Problem: Where does the word "binary" occur in the material? Copy each line that has it.

Given entries:
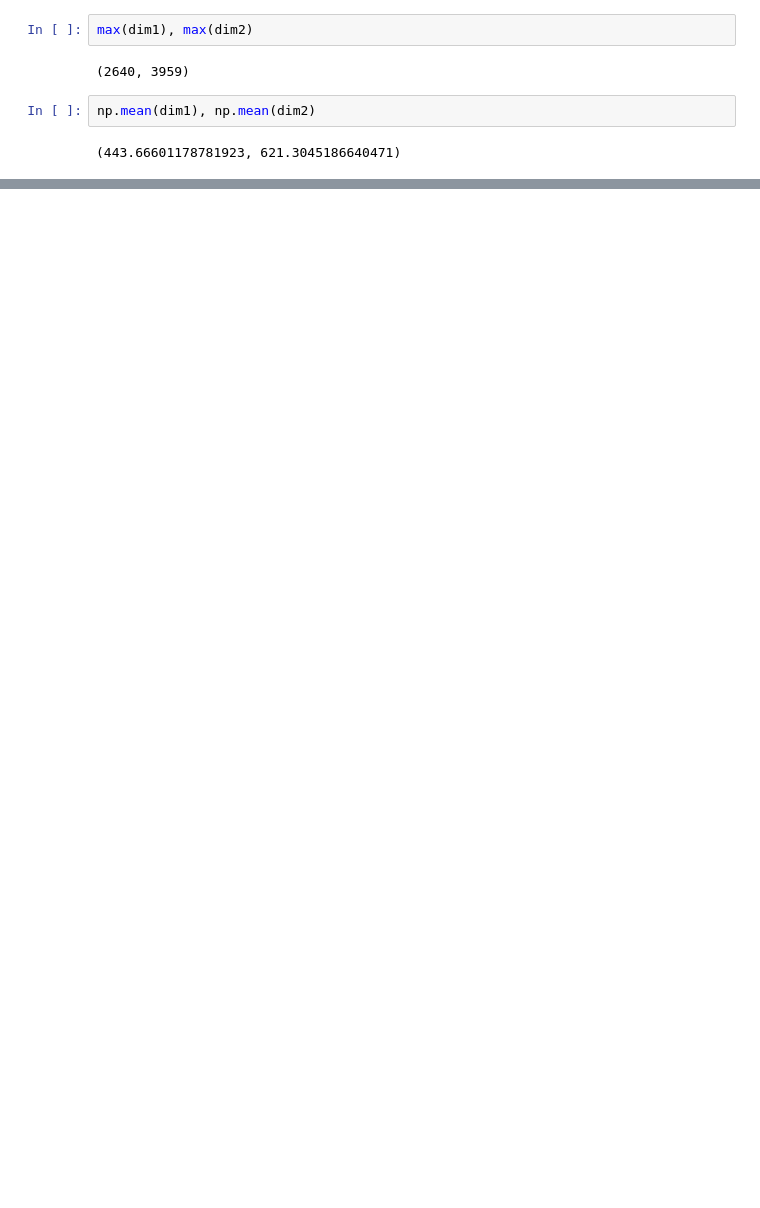
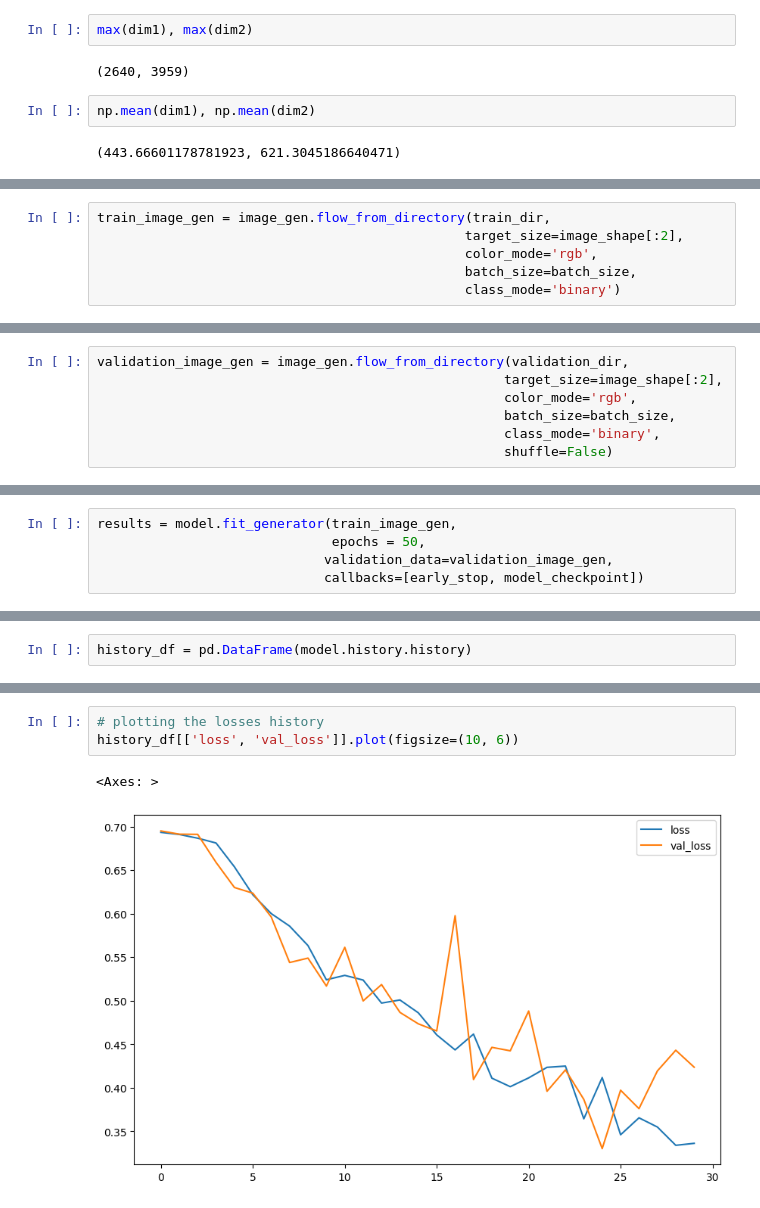
Before and after one commit to krissmaina/Spot_The_Mask, a Jupyter notebook: spot_the_mask.ipynb, the cells around one changed output, grey strips where cells are left out. Drawn from its saved outputs; the diff is of its cells as text; blank space fills up the shorter version.

Commit message:
add first model - val_loss = 0.8435

```diff
--- a/spot_the_mask.ipynb
+++ b/spot_the_mask.ipynb
@@ -70,0 +194,6 @@ image_shape = (444, 621, 3)
+# %%
+train_image_gen = image_gen.flow_from_directory(train_dir,
+                                               target_size=image_shape[:2],
+                                               color_mode='rgb',
+                                               batch_size=batch_size,
+                                               class_mode='binary')
@@ -70,0 +202,7 @@ image_shape = (444, 621, 3)
+# %%
+validation_image_gen = image_gen.flow_from_directory(validation_dir,
+                                                    target_size=image_shape[:2],
+                                                    color_mode='rgb',
+                                                    batch_size=batch_size,
+                                                    class_mode='binary',
+                                                    shuffle=False)
@@ -70,0 +215,5 @@ image_shape = (444, 621, 3)
+# %%
+results = model.fit_generator(train_image_gen,
+                              epochs = 50,
+                             validation_data=validation_image_gen,
+                             callbacks=[early_stop, model_checkpoint])
@@ -70,0 +239,2 @@ image_shape = (444, 621, 3)
+# %%
+history_df = pd.DataFrame(model.history.history)
@@ -70,0 +250,6 @@ image_shape = (444, 621, 3)
+# %%
+# plotting the losses history
+history_df[['loss', 'val_loss']].plot(figsize=(10, 6))
+# %% [output]
+<Axes: >
+[figure, added]
```
Also changed, not shown: parts of 36 cells of this notebook, 5 other files.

Exercise output:
+                                               class_mode='binary')
+                                                    class_mode='binary',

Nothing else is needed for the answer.